Web page revision data
BEGIN

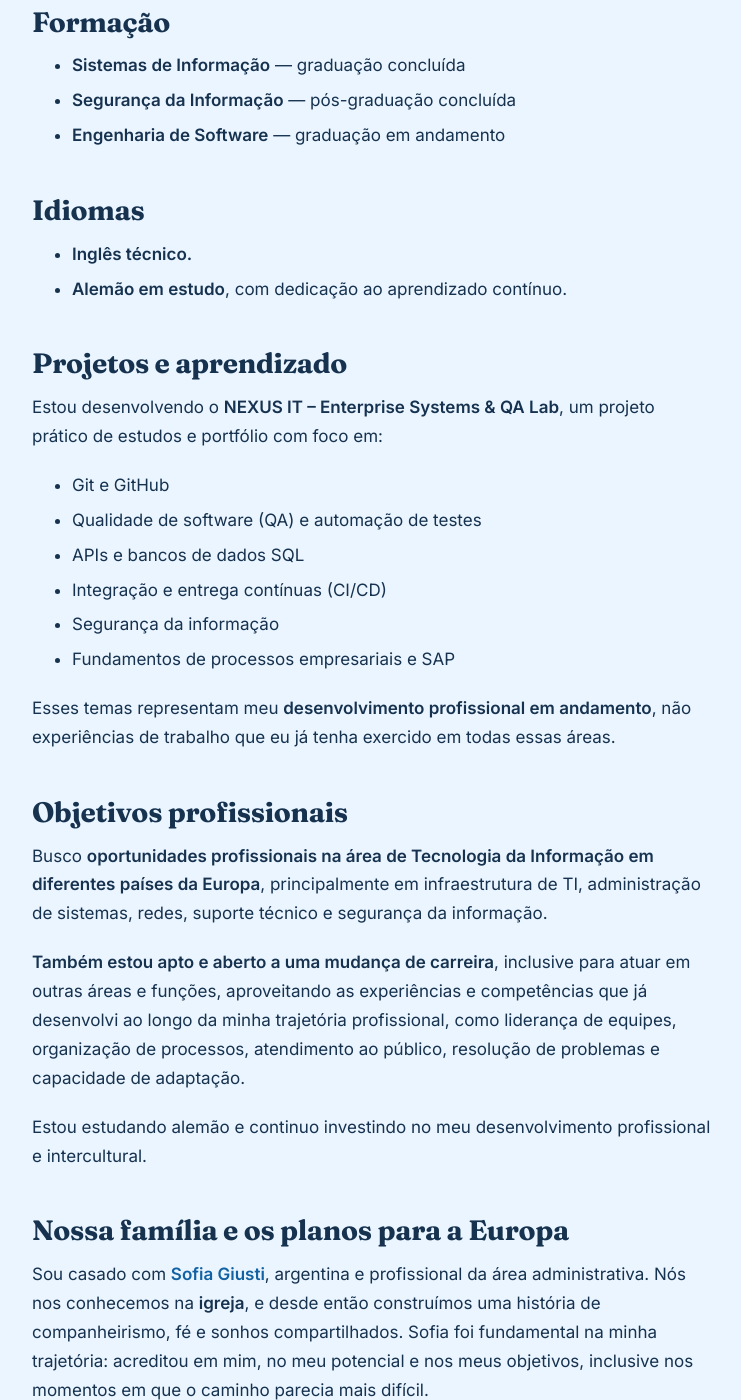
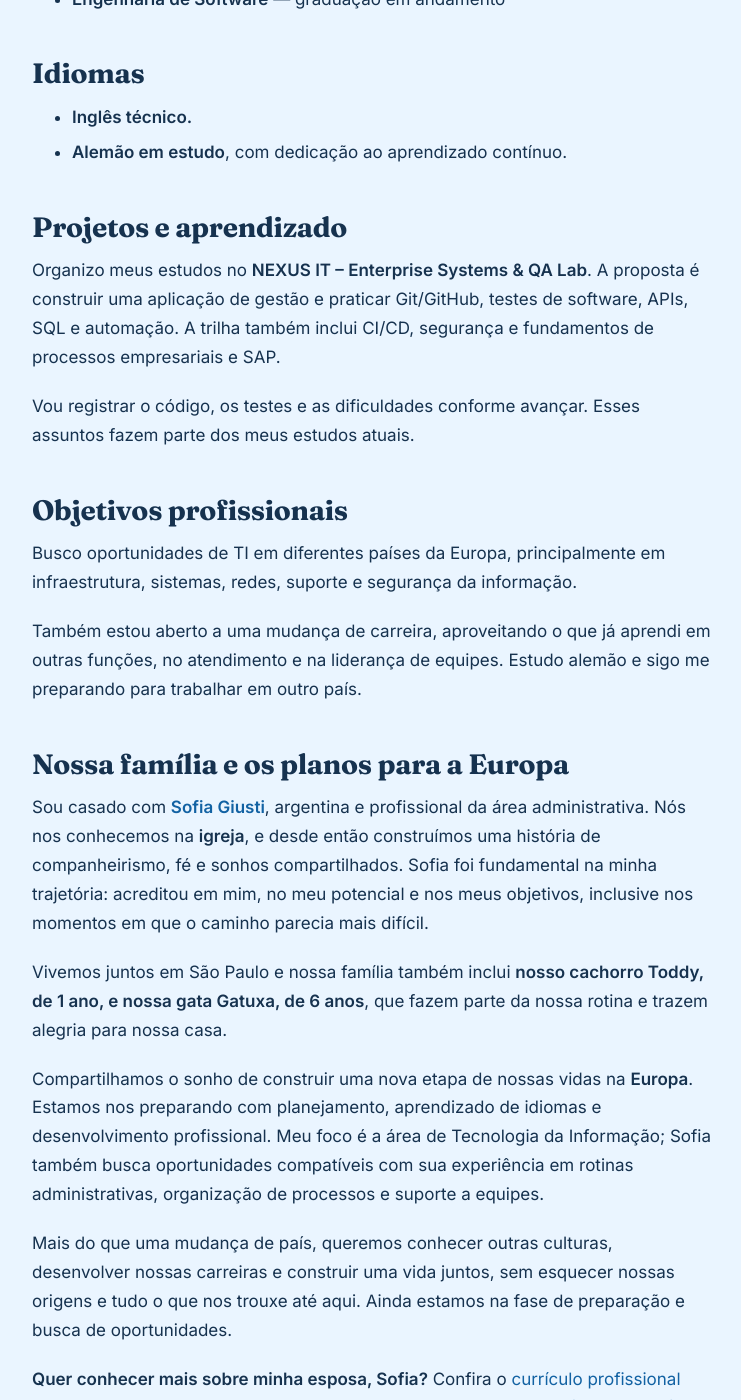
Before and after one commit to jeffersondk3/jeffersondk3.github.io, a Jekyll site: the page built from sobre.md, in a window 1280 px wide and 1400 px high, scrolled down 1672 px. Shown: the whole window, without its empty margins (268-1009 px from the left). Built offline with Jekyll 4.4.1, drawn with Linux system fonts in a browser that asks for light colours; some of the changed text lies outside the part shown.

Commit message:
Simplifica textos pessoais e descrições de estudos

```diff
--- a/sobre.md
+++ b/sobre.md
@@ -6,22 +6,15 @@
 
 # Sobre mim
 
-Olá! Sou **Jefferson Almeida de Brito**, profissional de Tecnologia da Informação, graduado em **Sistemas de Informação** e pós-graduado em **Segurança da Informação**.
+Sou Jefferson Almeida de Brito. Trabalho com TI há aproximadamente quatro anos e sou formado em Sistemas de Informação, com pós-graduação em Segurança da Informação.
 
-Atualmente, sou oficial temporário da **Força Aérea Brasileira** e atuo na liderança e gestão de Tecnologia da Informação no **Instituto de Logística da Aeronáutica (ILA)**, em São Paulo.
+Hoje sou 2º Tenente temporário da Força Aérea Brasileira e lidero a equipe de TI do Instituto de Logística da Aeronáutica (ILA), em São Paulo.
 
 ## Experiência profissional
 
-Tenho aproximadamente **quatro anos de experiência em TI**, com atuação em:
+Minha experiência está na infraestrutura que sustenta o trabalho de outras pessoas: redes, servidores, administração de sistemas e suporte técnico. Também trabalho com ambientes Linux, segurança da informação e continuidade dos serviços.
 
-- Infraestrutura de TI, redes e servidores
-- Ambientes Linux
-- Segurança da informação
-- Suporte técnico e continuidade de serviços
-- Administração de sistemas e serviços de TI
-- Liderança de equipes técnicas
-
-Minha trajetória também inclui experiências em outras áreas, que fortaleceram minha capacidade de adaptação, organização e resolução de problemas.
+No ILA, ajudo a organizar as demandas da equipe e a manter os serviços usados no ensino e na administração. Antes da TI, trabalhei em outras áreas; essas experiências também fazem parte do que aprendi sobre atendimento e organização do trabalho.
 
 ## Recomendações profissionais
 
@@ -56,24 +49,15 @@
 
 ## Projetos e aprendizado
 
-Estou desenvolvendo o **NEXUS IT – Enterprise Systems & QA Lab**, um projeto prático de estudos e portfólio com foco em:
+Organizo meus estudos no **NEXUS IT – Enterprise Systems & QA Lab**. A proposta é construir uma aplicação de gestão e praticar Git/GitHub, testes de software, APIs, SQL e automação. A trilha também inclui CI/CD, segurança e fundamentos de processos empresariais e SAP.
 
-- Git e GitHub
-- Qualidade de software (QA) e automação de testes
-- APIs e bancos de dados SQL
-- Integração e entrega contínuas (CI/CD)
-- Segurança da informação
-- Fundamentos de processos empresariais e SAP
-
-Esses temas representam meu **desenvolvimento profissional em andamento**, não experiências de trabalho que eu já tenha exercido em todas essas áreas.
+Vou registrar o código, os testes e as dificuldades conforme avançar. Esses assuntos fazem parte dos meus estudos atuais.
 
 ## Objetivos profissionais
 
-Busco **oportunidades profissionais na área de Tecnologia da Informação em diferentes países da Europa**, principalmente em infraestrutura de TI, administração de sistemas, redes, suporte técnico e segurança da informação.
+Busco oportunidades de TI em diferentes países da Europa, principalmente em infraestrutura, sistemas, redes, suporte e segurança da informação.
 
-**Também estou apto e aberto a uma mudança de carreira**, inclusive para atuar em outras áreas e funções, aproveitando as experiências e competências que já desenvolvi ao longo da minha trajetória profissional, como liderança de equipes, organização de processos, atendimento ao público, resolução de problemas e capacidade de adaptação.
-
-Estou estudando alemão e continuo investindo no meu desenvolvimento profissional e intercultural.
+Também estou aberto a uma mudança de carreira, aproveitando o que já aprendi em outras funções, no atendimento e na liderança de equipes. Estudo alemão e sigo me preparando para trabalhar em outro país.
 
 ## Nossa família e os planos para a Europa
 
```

END

**TASK ITEM**
Produce a verbatim copy of all records, minus pictures.

**RESULT BELOW**
Before and after one commit to jeffersondk3/jeffersondk3.github.io, a Jekyll site: the page built from sobre.md, in a window 1280 px wide and 1400 px high, scrolled down 1672 px. Shown: the whole window, without its empty margins (268-1009 px from the left). Built offline with Jekyll 4.4.1, drawn with Linux system fonts in a browser that asks for light colours; some of the changed text lies outside the part shown.

Commit message:
Simplifica textos pessoais e descrições de estudos

```diff
--- a/sobre.md
+++ b/sobre.md
@@ -6,22 +6,15 @@
 
 # Sobre mim
 
-Olá! Sou **Jefferson Almeida de Brito**, profissional de Tecnologia da Informação, graduado em **Sistemas de Informação** e pós-graduado em **Segurança da Informação**.
+Sou Jefferson Almeida de Brito. Trabalho com TI há aproximadamente quatro anos e sou formado em Sistemas de Informação, com pós-graduação em Segurança da Informação.
 
-Atualmente, sou oficial temporário da **Força Aérea Brasileira** e atuo na liderança e gestão de Tecnologia da Informação no **Instituto de Logística da Aeronáutica (ILA)**, em São Paulo.
+Hoje sou 2º Tenente temporário da Força Aérea Brasileira e lidero a equipe de TI do Instituto de Logística da Aeronáutica (ILA), em São Paulo.
 
 ## Experiência profissional
 
-Tenho aproximadamente **quatro anos de experiência em TI**, com atuação em:
+Minha experiência está na infraestrutura que sustenta o trabalho de outras pessoas: redes, servidores, administração de sistemas e suporte técnico. Também trabalho com ambientes Linux, segurança da informação e continuidade dos serviços.
 
-- Infraestrutura de TI, redes e servidores
-- Ambientes Linux
-- Segurança da informação
-- Suporte técnico e continuidade de serviços
-- Administração de sistemas e serviços de TI
-- Liderança de equipes técnicas
-
-Minha trajetória também inclui experiências em outras áreas, que fortaleceram minha capacidade de adaptação, organização e resolução de problemas.
+No ILA, ajudo a organizar as demandas da equipe e a manter os serviços usados no ensino e na administração. Antes da TI, trabalhei em outras áreas; essas experiências também fazem parte do que aprendi sobre atendimento e organização do trabalho.
 
 ## Recomendações profissionais
 
@@ -56,24 +49,15 @@
 
 ## Projetos e aprendizado
 
-Estou desenvolvendo o **NEXUS IT – Enterprise Systems & QA Lab**, um projeto prático de estudos e portfólio com foco em:
+Organizo meus estudos no **NEXUS IT – Enterprise Systems & QA Lab**. A proposta é construir uma aplicação de gestão e praticar Git/GitHub, testes de software, APIs, SQL e automação. A trilha também inclui CI/CD, segurança e fundamentos de processos empresariais e SAP.
 
-- Git e GitHub
-- Qualidade de software (QA) e automação de testes
-- APIs e bancos de dados SQL
-- Integração e entrega contínuas (CI/CD)
-- Segurança da informação
-- Fundamentos de processos empresariais e SAP
-
-Esses temas representam meu **desenvolvimento profissional em andamento**, não experiências de trabalho que eu já tenha exercido em todas essas áreas.
+Vou registrar o código, os testes e as dificuldades conforme avançar. Esses assuntos fazem parte dos meus estudos atuais.
 
 ## Objetivos profissionais
 
-Busco **oportunidades profissionais na área de Tecnologia da Informação em diferentes países da Europa**, principalmente em infraestrutura de TI, administração de sistemas, redes, suporte técnico e segurança da informação.
+Busco oportunidades de TI em diferentes países da Europa, principalmente em infraestrutura, sistemas, redes, suporte e segurança da informação.
 
-**Também estou apto e aberto a uma mudança de carreira**, inclusive para atuar em outras áreas e funções, aproveitando as experiências e competências que já desenvolvi ao longo da minha trajetória profissional, como liderança de equipes, organização de processos, atendimento ao público, resolução de problemas e capacidade de adaptação.
-
-Estou estudando alemão e continuo investindo no meu desenvolvimento profissional e intercultural.
+Também estou aberto a uma mudança de carreira, aproveitando o que já aprendi em outras funções, no atendimento e na liderança de equipes. Estudo alemão e sigo me preparando para trabalhar em outro país.
 
 ## Nossa família e os planos para a Europa
 
```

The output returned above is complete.